Dear students, staff, faculty and alums:

As we all know, this presidential election marked the culmination of one of the most contested and contentious political races of our times. We have learned, once again, how divided our nation is—divided by race, by class, by gender, by region of the country, by education level, by generation and more. Yet we have also learned that voter turnout can overcome voter suppression; that we can sit with uncertainty and fear, however difficult that may be; that we can stretch ourselves to uphold friendships and family relationships across ideological divides. And we have done all of this in the context of a global pandemic.

Many large glass ceilings were shattered during the 2020 elections across our 50 states. Our vice president–elect is a woman and a person of color. Like many of you, I suspect, I found myself quite emotional as I watched Senator Kamala Harris address the nation last night as the vice-president elect; we have waited a long time for a woman to serve in this role. Further, there have been important victories in Congressional races for women, people of color and members of the LGBTQ+ community. More children today will see people leading the country whose identities more closely reflect the diversity of America than ever before. The fight for inclusion and equity continues, but let’s pause to acknowledge these successes.

Tomiko Brown-Nagin, a professor at Harvard Law School and the dean of the Radcliffe Institute for Advanced Study, commented, “The election crystallized American promise and American peril.” Given this, I have found myself reflecting on higher education’s role as we work to strengthen our democracy. How do we learn to listen and to speak across our differences? How do we learn to discern truth from falsehoods? How can we embrace the fact, in the words of Robert Kennedy, Jr., that “Democracy is messy, and it’s hard. It’s never easy”? These are questions we will answer together, in community, knowing that change takes patience and faith.

In 2021, with the inspiration and guidance of Professor of Film and Media Studies and Kahn Institute Director Alexandra Keller, as well as Provost and Dean of the Faculty Michael Thurston, Smith College will once again have a themed year, this time on Democracies. We will host speakers, symposia, exhibitions and performances—across the curriculum—to examine what constitutes democracy today, what forms it takes around the world and what threats it faces. Soon, I will announce an Innovation Challenge Grant program to fund ideas from students, staff and faculty. I invite you to mark your calendars for Tuesday, February 23, at 7 p.m., when we will host our first Democracies project via a Presidential Colloquium with Harvard University Professor of History Jill Lepore, author of These Truths: A History of the United States. Fittingly, her talk is titled “This America/That America.”

We have been tested during 2020. Again and again, I have found myself counting my blessings, to find strength, as we confronted so many challenges both as individuals and as members of the Smith community.

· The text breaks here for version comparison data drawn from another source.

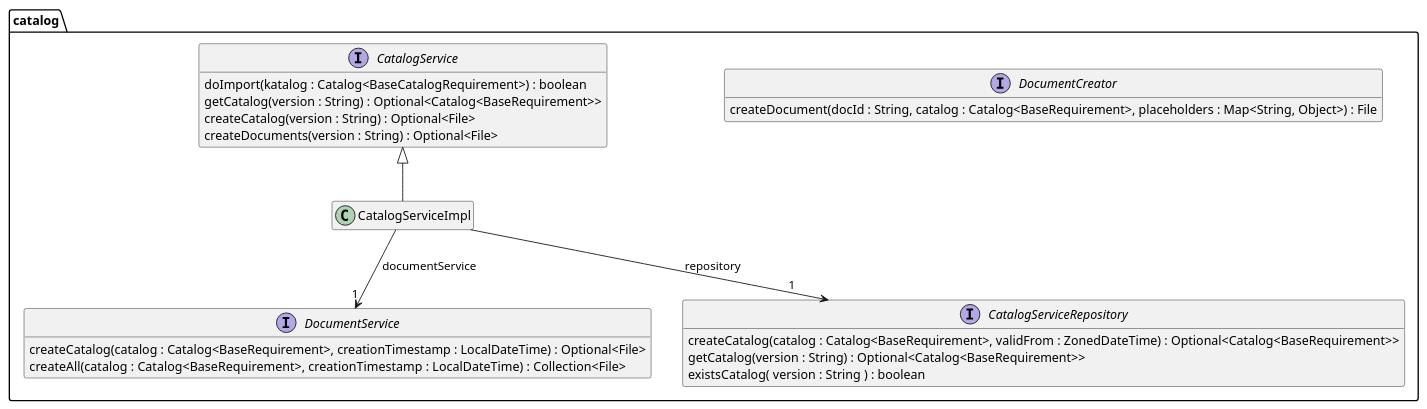
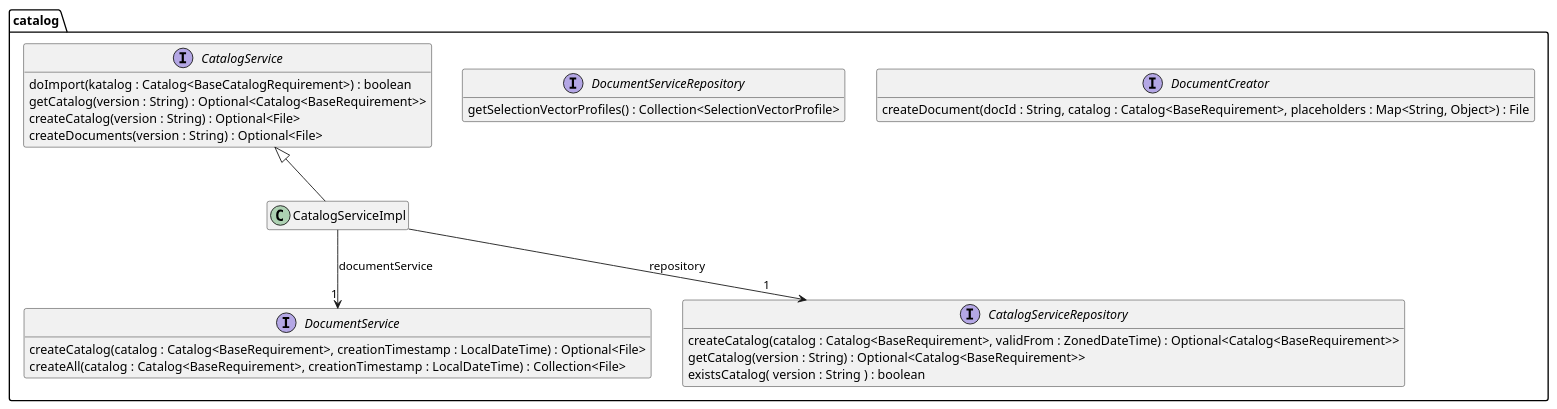
The diagram in src/site/arc42/plantuml/core/catalog/Ebene3.plantuml (tailoringexpert/platform), drawn with PlantUML before and after one commit. The commit also changed 8 other files, not shown here.

```diff
--- a/src/site/arc42/plantuml/core/catalog/Ebene3.plantuml
+++ b/src/site/arc42/plantuml/core/catalog/Ebene3.plantuml
@@ -1,35 +1,39 @@
 @startuml Ebene3.png
 hide empty members
 
 package catalog {
 
     interface DocumentCreator {
         createDocument(docId : String, catalog : Catalog<BaseRequirement>, placeholders : Map<String, Object>) : File
     }
 
     interface DocumentService {
         createCatalog(catalog : Catalog<BaseRequirement>, creationTimestamp : LocalDateTime) : Optional<File>
         createAll(catalog : Catalog<BaseRequirement>,  creationTimestamp : LocalDateTime) : Collection<File>
+    }
+
+    interface DocumentServiceRepository {
+        getSelectionVectorProfiles() : Collection<SelectionVectorProfile>
     }
 
     interface CatalogService {
         doImport(katalog : Catalog<BaseCatalogRequirement>) : boolean
         getCatalog(version : String) : Optional<Catalog<BaseRequirement>>
         createCatalog(version : String) : Optional<File>
         createDocuments(version : String) : Optional<File>
     }
 
     interface CatalogServiceRepository {
         createCatalog(catalog : Catalog<BaseRequirement>, validFrom : ZonedDateTime) : Optional<Catalog<BaseRequirement>>
         getCatalog(version : String) : Optional<Catalog<BaseRequirement>>
         existsCatalog( version : String ) : boolean
     }
 
     class CatalogServiceImpl {
     }
     CatalogService <|-- CatalogServiceImpl
     CatalogServiceImpl --> "1" CatalogServiceRepository : repository
     CatalogServiceImpl --> "1" DocumentService : documentService
 
 }
 @enduml
```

Today, I am filled with optimism for two reasons. The first is that the president-elect, Joseph R. Biden, Jr. has pledged to unify us, which is what a divided nation  needs to heal. The second concerns youth today. For 38 years I have worked on three college campuses, surrounded by young people whom, I have learned, we can count on to improve and strengthen our democracy. Students, I look forward to welcoming many of you back to campus this spring. This country needs your unwavering idealism and your audacious voices—and so do I.


Kathleen McCartney